Records excerpted from a collection
::::::::::
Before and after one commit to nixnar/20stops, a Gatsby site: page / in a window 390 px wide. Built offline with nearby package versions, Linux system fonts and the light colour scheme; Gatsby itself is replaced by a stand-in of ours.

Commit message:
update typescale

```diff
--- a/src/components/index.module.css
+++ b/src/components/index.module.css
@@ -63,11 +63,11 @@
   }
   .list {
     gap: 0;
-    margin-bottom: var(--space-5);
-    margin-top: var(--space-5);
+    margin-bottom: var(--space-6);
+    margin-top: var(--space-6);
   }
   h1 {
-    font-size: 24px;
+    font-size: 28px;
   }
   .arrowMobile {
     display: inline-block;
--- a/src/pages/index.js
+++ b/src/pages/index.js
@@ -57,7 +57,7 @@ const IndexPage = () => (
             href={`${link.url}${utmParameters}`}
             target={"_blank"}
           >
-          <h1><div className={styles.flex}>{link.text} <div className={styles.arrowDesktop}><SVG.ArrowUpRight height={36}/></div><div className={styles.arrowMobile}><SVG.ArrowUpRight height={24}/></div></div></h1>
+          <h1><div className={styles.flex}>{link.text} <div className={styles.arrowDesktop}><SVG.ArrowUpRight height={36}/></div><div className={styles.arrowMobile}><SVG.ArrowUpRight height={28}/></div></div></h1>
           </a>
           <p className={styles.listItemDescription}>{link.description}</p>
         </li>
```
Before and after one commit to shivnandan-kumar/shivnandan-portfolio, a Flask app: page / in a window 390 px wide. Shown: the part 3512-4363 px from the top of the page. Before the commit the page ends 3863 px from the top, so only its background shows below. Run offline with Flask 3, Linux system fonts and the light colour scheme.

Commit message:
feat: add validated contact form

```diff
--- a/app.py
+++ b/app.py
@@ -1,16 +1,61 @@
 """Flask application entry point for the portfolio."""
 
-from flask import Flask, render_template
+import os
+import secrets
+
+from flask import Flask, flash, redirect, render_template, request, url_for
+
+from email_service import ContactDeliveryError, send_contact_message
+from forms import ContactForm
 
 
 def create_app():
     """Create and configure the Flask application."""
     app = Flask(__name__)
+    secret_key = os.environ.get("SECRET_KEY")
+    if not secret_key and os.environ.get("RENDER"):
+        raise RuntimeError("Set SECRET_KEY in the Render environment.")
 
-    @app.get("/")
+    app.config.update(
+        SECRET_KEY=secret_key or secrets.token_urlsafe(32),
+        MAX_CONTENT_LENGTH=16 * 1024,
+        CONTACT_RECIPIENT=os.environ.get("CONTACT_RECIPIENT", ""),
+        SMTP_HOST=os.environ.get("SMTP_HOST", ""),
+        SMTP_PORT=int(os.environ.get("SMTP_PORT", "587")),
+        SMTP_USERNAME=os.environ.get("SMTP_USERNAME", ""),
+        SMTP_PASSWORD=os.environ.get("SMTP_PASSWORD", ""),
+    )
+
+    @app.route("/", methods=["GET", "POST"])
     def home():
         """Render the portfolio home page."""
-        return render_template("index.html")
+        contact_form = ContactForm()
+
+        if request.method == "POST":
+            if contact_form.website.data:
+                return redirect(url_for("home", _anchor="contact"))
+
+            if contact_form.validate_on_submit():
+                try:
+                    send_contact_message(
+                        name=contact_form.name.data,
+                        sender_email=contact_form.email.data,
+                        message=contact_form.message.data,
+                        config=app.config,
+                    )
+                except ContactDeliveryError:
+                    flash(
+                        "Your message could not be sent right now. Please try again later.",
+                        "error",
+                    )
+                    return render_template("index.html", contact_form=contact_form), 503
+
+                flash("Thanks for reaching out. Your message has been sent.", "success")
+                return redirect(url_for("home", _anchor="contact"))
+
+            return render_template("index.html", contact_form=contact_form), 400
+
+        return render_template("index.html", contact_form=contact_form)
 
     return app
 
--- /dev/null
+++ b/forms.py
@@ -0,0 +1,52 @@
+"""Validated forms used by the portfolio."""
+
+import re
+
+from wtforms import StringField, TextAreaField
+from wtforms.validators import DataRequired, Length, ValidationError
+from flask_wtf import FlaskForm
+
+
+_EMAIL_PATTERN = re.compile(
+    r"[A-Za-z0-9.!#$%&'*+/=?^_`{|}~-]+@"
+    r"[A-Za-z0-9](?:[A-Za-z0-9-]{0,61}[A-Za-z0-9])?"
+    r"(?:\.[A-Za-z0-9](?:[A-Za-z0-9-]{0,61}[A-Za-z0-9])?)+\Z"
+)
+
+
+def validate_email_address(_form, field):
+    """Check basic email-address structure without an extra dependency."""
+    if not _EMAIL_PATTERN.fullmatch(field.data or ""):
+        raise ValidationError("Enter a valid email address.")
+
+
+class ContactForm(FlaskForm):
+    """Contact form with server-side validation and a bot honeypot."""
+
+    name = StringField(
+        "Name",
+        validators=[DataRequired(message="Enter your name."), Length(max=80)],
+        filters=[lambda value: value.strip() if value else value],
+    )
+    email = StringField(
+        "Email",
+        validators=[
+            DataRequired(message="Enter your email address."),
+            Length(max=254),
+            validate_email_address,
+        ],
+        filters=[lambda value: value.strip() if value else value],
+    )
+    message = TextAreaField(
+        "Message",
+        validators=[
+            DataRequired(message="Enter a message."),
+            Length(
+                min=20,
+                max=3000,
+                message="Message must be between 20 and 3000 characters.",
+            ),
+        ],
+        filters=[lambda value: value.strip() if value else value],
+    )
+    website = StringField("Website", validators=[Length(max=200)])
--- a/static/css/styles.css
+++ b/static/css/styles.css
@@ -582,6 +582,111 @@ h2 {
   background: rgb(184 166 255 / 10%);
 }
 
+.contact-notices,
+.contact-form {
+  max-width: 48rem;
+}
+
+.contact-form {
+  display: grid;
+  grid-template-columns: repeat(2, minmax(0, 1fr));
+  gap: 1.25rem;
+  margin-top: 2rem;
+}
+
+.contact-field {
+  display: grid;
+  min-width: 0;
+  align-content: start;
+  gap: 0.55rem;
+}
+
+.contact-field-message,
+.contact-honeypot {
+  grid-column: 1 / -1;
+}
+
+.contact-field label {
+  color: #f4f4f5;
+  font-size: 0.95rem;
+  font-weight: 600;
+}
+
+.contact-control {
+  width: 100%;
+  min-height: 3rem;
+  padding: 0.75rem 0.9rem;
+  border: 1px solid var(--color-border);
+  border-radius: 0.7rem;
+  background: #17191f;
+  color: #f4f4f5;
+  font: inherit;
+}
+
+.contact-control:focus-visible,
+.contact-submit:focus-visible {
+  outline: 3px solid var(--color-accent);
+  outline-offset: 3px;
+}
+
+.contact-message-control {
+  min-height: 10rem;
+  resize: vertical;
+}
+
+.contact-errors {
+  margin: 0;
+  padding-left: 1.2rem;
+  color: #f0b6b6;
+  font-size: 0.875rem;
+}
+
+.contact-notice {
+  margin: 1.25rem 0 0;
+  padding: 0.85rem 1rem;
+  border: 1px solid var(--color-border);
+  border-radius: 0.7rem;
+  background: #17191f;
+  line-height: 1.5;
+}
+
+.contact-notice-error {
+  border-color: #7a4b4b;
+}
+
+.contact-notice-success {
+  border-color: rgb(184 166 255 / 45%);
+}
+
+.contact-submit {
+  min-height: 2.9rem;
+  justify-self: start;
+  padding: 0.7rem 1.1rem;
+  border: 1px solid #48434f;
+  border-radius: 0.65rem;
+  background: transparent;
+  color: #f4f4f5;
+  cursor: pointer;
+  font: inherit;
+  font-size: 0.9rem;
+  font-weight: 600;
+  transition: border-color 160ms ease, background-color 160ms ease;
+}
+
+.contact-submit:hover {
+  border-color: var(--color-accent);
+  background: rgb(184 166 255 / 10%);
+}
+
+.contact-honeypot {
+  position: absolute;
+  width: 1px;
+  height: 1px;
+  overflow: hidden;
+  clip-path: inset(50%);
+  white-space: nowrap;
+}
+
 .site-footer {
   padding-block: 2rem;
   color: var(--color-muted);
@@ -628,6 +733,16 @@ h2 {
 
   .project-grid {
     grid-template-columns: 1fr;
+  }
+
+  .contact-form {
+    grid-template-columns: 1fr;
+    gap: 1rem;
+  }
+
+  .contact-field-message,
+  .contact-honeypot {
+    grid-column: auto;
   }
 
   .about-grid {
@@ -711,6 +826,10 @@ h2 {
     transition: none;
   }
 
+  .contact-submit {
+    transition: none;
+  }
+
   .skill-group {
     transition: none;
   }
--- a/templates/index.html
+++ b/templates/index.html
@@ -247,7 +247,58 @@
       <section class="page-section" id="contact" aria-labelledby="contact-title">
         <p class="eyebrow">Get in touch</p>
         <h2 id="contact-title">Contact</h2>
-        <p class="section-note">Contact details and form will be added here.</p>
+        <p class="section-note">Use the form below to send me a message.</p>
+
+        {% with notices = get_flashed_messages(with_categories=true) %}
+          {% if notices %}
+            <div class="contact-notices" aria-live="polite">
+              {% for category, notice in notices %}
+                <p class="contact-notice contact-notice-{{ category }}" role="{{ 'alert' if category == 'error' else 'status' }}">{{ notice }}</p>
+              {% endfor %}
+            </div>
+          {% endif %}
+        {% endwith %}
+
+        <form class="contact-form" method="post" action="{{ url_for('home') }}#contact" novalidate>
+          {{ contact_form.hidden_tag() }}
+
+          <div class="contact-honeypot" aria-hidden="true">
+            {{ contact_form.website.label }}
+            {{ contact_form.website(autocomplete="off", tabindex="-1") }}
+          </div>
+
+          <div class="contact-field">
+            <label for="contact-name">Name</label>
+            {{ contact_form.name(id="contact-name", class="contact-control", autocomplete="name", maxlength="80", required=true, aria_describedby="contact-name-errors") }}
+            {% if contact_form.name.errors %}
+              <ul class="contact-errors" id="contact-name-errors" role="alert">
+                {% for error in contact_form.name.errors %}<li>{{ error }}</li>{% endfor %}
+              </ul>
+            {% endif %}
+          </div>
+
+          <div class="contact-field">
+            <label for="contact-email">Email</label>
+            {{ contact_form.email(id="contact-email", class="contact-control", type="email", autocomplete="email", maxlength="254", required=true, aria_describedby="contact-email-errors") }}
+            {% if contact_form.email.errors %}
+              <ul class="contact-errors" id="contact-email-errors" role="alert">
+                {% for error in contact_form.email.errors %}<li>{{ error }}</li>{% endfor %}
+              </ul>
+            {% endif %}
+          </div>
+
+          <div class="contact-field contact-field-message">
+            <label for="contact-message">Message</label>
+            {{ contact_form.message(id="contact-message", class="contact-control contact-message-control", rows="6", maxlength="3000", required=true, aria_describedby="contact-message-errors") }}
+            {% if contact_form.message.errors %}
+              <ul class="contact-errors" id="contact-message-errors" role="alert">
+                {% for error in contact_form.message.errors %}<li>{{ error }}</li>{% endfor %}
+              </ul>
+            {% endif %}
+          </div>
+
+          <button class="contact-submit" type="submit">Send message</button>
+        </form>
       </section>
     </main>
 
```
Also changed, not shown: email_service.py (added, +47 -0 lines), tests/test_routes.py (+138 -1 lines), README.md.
::::::::::
**Assignment**
Look through the data above. Find each line with the string "border" and copy it.

**Answer to the exercise**
+  border: 1px solid var(--color-border);
+  border-radius: 0.7rem;
+  border: 1px solid var(--color-border);
+  border-radius: 0.7rem;
+  border-color: #7a4b4b;
+  border-color: rgb(184 166 255 / 45%);
+  border: 1px solid #48434f;
+  border-radius: 0.65rem;
+  transition: border-color 160ms ease, background-color 160ms ease;
+  border-color: var(--color-accent);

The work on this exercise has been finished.